Only lines holding the word "shown" are needed; copy each of them from the material.
==== Entries supplied
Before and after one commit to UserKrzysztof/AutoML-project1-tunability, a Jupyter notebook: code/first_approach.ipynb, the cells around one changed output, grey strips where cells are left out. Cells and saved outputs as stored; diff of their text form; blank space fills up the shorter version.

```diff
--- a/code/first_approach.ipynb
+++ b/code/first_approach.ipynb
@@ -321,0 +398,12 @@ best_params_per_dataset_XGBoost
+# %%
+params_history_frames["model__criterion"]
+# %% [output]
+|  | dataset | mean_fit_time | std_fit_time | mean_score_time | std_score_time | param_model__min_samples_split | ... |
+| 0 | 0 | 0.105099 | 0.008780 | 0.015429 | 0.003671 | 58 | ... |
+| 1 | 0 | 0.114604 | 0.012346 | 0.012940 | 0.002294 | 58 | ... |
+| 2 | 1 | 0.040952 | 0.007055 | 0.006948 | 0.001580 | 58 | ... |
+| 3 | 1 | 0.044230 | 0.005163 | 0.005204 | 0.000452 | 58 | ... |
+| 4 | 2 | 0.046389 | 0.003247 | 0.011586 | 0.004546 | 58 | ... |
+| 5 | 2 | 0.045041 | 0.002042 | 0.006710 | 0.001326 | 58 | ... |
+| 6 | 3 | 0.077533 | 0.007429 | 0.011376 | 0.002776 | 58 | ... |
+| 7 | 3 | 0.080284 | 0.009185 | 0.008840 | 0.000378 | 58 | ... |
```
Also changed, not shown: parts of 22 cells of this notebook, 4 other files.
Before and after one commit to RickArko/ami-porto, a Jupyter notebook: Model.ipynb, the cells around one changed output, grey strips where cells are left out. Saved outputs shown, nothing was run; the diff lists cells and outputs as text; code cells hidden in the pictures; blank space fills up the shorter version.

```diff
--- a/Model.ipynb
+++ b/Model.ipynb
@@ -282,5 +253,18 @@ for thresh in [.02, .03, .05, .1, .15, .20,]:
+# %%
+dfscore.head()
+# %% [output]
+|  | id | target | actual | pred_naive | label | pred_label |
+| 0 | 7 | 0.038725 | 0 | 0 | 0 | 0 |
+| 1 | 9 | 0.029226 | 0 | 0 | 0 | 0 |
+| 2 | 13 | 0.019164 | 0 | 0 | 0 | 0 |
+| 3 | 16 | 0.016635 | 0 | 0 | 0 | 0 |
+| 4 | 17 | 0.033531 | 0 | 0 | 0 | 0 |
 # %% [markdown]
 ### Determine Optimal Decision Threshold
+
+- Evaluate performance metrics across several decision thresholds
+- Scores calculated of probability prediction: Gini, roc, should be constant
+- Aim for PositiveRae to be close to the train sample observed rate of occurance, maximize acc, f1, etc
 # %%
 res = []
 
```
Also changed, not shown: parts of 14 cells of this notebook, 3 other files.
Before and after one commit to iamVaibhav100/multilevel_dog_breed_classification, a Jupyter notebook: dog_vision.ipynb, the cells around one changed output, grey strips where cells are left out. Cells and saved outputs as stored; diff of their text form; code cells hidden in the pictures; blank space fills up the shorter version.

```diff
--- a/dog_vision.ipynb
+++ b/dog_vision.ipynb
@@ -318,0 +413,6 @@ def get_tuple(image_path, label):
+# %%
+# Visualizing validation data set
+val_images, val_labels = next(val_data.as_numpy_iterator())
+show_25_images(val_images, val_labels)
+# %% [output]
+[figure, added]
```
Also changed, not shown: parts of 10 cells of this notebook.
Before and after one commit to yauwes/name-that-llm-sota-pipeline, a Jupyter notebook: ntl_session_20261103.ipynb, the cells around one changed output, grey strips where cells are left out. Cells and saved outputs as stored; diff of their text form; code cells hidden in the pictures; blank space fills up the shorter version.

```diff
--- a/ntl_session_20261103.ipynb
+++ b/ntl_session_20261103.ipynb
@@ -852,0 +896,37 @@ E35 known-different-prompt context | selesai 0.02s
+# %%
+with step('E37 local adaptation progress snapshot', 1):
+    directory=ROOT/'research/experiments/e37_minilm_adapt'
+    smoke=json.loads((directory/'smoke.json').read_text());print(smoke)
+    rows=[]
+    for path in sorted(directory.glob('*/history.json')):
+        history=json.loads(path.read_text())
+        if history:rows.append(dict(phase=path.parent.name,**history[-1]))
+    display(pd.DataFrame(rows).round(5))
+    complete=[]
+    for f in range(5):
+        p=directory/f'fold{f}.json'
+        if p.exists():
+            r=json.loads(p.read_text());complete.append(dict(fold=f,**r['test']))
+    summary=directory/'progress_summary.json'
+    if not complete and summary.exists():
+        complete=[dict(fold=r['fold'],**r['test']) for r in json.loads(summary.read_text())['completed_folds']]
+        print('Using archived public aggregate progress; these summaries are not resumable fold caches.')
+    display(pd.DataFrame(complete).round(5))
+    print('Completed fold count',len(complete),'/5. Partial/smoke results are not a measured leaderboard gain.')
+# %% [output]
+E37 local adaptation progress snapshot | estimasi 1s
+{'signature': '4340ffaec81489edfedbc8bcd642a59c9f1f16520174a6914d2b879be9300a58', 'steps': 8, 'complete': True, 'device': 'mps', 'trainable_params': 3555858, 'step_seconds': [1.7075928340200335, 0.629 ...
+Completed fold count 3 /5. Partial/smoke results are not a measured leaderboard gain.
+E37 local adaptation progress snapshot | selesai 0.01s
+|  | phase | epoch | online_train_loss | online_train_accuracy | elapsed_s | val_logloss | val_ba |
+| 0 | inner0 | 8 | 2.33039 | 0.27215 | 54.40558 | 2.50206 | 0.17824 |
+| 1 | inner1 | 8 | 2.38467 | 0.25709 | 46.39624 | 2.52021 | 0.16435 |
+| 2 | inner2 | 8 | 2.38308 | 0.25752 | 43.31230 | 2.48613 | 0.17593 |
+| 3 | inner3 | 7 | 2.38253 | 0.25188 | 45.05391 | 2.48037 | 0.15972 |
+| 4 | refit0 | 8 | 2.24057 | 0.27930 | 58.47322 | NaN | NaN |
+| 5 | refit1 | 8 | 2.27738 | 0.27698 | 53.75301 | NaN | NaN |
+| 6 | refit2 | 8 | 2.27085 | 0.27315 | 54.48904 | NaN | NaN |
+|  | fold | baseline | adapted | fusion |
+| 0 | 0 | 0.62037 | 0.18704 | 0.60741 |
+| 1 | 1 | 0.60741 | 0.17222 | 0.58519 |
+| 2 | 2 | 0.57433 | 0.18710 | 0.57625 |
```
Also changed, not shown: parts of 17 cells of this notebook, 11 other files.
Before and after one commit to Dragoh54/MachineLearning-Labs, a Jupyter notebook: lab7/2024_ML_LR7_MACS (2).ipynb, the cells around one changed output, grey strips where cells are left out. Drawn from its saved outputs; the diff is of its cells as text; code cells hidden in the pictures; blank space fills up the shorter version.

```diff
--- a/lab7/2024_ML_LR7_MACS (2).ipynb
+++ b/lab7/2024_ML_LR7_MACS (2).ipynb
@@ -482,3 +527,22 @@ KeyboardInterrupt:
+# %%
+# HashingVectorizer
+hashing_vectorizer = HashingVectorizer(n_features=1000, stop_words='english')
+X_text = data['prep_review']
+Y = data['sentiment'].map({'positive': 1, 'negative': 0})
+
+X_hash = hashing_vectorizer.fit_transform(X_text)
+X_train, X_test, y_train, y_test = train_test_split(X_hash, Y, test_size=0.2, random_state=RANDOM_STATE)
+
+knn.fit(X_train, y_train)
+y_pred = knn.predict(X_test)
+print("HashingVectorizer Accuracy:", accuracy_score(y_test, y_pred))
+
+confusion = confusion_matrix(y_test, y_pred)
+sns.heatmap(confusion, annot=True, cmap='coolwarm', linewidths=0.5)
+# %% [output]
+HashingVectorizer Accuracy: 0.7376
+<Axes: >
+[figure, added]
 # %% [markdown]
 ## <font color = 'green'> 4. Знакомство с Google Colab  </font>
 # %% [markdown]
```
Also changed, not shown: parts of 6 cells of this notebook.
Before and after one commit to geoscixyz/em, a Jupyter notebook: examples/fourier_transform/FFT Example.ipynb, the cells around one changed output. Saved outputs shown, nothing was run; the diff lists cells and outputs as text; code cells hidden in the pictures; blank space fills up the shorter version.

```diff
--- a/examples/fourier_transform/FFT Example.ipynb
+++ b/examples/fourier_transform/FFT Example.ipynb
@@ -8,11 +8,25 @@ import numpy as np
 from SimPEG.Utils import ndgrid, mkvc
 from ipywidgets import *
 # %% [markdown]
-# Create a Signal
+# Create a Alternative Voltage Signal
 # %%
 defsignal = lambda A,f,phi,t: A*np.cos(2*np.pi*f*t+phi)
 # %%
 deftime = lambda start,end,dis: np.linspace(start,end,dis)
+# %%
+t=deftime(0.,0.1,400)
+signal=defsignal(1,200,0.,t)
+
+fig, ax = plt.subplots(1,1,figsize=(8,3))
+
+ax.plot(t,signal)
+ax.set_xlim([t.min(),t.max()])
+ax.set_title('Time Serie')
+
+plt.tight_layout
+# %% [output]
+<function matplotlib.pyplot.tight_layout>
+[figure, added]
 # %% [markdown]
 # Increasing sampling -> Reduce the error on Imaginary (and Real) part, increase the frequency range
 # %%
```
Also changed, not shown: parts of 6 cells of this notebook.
========
■ **Task response**
Also changed, not shown: parts of 22 cells of this notebook, 4 other files.
Before and after one commit to RickArko/ami-porto, a Jupyter notebook: Model.ipynb, the cells around one changed output, grey strips where cells are left out. Saved outputs shown, nothing was run; the diff lists cells and outputs as text; code cells hidden in the pictures; blank space fills up the shorter version.
Also changed, not shown: parts of 14 cells of this notebook, 3 other files.
Also changed, not shown: parts of 10 cells of this notebook.
Also changed, not shown: parts of 17 cells of this notebook, 11 other files.
Also changed, not shown: parts of 6 cells of this notebook.
Before and after one commit to geoscixyz/em, a Jupyter notebook: examples/fourier_transform/FFT Example.ipynb, the cells around one changed output. Saved outputs shown, nothing was run; the diff lists cells and outputs as text; code cells hidden in the pictures; blank space fills up the shorter version.
Also changed, not shown: parts of 6 cells of this notebook.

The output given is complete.